━━━━━ AVAILABLE DATA

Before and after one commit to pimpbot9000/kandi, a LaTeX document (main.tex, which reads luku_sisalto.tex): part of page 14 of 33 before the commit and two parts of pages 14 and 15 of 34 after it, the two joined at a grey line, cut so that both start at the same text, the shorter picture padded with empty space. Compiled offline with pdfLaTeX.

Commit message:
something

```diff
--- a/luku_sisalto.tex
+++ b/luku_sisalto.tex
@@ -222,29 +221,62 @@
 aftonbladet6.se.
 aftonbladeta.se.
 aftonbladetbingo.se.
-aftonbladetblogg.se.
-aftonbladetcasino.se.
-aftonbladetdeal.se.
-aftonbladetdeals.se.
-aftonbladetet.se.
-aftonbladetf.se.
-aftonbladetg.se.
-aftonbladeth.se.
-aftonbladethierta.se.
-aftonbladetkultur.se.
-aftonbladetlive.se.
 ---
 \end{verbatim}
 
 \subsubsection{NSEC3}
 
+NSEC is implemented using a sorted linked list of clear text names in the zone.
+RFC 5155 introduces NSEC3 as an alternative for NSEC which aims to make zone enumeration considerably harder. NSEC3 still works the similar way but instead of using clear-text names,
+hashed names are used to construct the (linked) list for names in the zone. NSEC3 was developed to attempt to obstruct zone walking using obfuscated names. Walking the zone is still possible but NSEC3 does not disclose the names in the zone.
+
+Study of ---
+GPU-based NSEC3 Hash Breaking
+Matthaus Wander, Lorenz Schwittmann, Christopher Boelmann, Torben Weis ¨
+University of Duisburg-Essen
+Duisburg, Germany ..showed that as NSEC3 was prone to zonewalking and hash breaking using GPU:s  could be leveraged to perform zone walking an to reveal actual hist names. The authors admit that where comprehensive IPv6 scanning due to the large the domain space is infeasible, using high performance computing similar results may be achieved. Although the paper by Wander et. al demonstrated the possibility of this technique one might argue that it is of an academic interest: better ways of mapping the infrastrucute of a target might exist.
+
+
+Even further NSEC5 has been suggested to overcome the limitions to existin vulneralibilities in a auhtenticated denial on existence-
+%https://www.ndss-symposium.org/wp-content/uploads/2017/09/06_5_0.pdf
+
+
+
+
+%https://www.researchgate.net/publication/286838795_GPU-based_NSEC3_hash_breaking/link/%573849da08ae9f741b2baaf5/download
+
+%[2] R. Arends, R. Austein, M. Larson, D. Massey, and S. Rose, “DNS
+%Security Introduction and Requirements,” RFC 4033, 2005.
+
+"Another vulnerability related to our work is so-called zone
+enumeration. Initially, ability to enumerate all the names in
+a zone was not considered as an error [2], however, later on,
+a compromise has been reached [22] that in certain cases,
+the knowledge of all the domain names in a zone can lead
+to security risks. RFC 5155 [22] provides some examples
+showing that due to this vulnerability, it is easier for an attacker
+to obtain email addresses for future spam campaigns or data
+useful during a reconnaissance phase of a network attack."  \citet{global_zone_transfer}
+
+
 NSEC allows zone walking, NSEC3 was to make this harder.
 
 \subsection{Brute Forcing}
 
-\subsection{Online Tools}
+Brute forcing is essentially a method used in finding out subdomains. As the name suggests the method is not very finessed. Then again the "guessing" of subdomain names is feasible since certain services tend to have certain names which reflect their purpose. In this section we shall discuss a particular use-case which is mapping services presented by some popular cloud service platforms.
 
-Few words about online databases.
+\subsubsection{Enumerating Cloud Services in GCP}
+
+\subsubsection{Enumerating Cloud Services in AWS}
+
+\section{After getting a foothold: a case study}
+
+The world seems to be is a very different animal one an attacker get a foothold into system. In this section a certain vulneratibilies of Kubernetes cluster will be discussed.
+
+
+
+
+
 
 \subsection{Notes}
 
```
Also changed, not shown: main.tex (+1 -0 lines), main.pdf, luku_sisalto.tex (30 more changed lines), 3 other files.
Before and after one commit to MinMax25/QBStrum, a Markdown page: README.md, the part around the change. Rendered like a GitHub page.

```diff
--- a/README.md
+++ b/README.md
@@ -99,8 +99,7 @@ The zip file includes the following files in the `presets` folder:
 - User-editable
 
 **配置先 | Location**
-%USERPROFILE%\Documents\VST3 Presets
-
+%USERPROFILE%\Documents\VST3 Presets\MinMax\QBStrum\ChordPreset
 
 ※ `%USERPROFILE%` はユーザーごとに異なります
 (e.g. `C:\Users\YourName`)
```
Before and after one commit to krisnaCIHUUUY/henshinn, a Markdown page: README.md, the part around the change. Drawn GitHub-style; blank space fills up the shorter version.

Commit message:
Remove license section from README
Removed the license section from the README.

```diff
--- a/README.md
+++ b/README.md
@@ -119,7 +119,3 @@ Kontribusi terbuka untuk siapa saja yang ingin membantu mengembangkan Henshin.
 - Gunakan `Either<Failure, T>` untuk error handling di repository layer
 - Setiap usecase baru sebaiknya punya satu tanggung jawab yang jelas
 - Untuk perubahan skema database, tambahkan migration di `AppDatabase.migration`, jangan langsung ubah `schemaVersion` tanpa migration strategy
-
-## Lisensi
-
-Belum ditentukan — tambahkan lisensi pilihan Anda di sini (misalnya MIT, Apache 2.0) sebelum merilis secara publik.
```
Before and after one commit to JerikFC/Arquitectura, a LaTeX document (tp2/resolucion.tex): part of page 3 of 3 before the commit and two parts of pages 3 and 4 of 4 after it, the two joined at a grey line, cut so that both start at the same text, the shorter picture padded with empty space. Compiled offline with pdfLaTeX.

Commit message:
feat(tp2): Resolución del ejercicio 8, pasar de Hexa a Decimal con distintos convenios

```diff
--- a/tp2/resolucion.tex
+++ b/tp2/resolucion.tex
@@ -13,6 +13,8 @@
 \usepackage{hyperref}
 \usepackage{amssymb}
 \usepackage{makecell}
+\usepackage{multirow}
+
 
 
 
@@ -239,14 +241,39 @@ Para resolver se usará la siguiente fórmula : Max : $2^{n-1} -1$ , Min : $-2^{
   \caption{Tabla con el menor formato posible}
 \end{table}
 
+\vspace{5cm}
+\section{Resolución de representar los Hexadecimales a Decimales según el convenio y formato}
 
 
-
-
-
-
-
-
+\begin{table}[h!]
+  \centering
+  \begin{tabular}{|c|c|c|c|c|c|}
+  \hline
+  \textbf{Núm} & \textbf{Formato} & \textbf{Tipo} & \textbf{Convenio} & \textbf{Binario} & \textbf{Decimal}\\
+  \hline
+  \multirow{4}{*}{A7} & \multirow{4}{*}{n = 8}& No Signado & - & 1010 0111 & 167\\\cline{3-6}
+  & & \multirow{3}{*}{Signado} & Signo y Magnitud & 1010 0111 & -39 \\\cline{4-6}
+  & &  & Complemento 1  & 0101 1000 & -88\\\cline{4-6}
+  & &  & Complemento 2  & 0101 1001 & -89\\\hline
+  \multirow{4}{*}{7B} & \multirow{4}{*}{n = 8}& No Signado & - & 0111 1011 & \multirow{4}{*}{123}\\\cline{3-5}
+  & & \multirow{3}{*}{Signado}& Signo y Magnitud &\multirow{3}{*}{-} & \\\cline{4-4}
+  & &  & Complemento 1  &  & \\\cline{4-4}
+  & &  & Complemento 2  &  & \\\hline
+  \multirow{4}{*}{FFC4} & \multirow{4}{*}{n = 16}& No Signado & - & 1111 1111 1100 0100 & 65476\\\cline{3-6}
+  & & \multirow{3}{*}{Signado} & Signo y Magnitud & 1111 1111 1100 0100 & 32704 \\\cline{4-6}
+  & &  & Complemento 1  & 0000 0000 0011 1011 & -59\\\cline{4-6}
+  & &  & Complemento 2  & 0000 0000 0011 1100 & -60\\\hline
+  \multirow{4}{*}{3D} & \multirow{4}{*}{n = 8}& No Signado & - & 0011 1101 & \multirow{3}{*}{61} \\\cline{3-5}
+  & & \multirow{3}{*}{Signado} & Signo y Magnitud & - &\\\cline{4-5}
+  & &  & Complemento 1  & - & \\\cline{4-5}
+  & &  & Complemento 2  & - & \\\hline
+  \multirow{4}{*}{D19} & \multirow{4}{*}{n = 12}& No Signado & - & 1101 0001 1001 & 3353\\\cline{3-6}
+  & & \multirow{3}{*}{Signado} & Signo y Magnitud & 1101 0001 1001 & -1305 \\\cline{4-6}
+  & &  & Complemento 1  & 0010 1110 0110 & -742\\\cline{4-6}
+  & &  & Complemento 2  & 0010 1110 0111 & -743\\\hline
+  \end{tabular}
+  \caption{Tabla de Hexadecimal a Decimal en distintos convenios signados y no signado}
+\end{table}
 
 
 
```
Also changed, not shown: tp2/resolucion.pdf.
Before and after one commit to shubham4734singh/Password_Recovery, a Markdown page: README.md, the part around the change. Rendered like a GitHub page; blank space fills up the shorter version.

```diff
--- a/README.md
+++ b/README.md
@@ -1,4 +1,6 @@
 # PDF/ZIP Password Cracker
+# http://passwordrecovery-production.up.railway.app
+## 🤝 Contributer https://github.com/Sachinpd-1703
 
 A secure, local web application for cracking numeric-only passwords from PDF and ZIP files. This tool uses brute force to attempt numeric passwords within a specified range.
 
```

━━━━━━━━━━

◆ PROMPT
Find the word "Complemento" in the records. Copy every line it appears in.

◆ ANSWER TO THIS TASK
+  & &  & Complemento 1  & 0101 1000 & -88\\\cline{4-6}
+  & &  & Complemento 2  & 0101 1001 & -89\\\hline
+  & &  & Complemento 1  &  & \\\cline{4-4}
+  & &  & Complemento 2  &  & \\\hline
+  & &  & Complemento 1  & 0000 0000 0011 1011 & -59\\\cline{4-6}
+  & &  & Complemento 2  & 0000 0000 0011 1100 & -60\\\hline
+  & &  & Complemento 1  & - & \\\cline{4-5}
+  & &  & Complemento 2  & - & \\\hline
+  & &  & Complemento 1  & 0010 1110 0110 & -742\\\cline{4-6}
+  & &  & Complemento 2  & 0010 1110 0111 & -743\\\hline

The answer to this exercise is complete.